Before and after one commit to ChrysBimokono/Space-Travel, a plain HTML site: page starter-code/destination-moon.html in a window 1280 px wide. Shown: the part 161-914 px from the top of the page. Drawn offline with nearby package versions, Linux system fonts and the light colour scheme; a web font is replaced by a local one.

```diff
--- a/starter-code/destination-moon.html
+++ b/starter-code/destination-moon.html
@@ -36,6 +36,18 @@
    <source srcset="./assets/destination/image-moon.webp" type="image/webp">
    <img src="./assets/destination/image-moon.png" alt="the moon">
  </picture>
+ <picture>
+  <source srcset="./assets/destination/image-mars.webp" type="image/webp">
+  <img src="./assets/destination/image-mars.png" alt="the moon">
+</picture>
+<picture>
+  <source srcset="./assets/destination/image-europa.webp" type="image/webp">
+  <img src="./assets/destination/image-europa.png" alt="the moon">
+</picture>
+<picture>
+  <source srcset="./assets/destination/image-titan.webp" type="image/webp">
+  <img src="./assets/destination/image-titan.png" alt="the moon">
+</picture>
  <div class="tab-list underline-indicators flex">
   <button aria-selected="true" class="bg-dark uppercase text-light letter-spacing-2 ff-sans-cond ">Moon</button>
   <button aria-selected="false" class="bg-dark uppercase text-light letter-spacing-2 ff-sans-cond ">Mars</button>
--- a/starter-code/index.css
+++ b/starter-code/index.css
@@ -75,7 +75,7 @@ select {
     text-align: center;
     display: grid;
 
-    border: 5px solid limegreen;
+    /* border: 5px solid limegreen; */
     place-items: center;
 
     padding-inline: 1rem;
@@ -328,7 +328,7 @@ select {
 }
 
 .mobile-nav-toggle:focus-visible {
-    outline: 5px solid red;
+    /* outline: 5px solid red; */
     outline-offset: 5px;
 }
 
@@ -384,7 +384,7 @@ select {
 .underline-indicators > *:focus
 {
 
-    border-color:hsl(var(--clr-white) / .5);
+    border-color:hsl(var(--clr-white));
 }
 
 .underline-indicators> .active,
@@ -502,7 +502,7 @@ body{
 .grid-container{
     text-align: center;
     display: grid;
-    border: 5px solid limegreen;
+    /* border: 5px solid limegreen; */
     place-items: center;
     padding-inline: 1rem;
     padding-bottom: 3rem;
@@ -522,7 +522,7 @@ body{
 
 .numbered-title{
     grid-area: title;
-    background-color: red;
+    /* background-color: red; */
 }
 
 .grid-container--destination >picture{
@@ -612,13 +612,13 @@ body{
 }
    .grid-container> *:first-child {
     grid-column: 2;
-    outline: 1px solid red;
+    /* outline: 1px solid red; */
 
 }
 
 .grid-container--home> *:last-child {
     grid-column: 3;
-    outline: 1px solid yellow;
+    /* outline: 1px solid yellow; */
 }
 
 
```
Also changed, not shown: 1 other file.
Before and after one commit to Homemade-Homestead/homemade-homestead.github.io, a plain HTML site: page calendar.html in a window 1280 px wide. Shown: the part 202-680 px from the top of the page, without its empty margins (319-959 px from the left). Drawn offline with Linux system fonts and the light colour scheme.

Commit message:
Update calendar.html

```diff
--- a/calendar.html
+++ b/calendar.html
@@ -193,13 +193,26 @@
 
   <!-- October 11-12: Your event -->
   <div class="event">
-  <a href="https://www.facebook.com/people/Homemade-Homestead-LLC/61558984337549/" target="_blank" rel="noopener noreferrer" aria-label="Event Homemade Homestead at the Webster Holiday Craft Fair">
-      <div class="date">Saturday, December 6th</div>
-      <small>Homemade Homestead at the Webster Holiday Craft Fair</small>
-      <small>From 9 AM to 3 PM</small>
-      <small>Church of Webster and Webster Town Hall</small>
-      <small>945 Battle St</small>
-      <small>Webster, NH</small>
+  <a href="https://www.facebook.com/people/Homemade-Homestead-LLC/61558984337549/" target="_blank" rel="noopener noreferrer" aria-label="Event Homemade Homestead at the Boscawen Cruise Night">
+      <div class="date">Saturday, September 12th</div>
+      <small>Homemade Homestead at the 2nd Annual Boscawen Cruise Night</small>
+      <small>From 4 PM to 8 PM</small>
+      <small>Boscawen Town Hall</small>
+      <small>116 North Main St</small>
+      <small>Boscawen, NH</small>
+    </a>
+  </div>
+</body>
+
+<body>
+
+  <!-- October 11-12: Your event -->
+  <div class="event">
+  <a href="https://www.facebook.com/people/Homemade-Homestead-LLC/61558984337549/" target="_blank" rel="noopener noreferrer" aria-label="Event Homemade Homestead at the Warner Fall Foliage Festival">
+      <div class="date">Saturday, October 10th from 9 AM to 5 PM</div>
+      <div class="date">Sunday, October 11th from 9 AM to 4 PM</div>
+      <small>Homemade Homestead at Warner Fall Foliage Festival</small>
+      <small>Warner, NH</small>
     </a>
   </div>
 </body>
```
------------------------------------------------
» **Requirement**
Copy the lines from the entries above in which the word "srcset" appears.

» **Written answer**
    <source srcset="./assets/destination/image-moon.webp" type="image/webp">
+  <source srcset="./assets/destination/image-mars.webp" type="image/webp">
+  <source srcset="./assets/destination/image-europa.webp" type="image/webp">
+  <source srcset="./assets/destination/image-titan.webp" type="image/webp">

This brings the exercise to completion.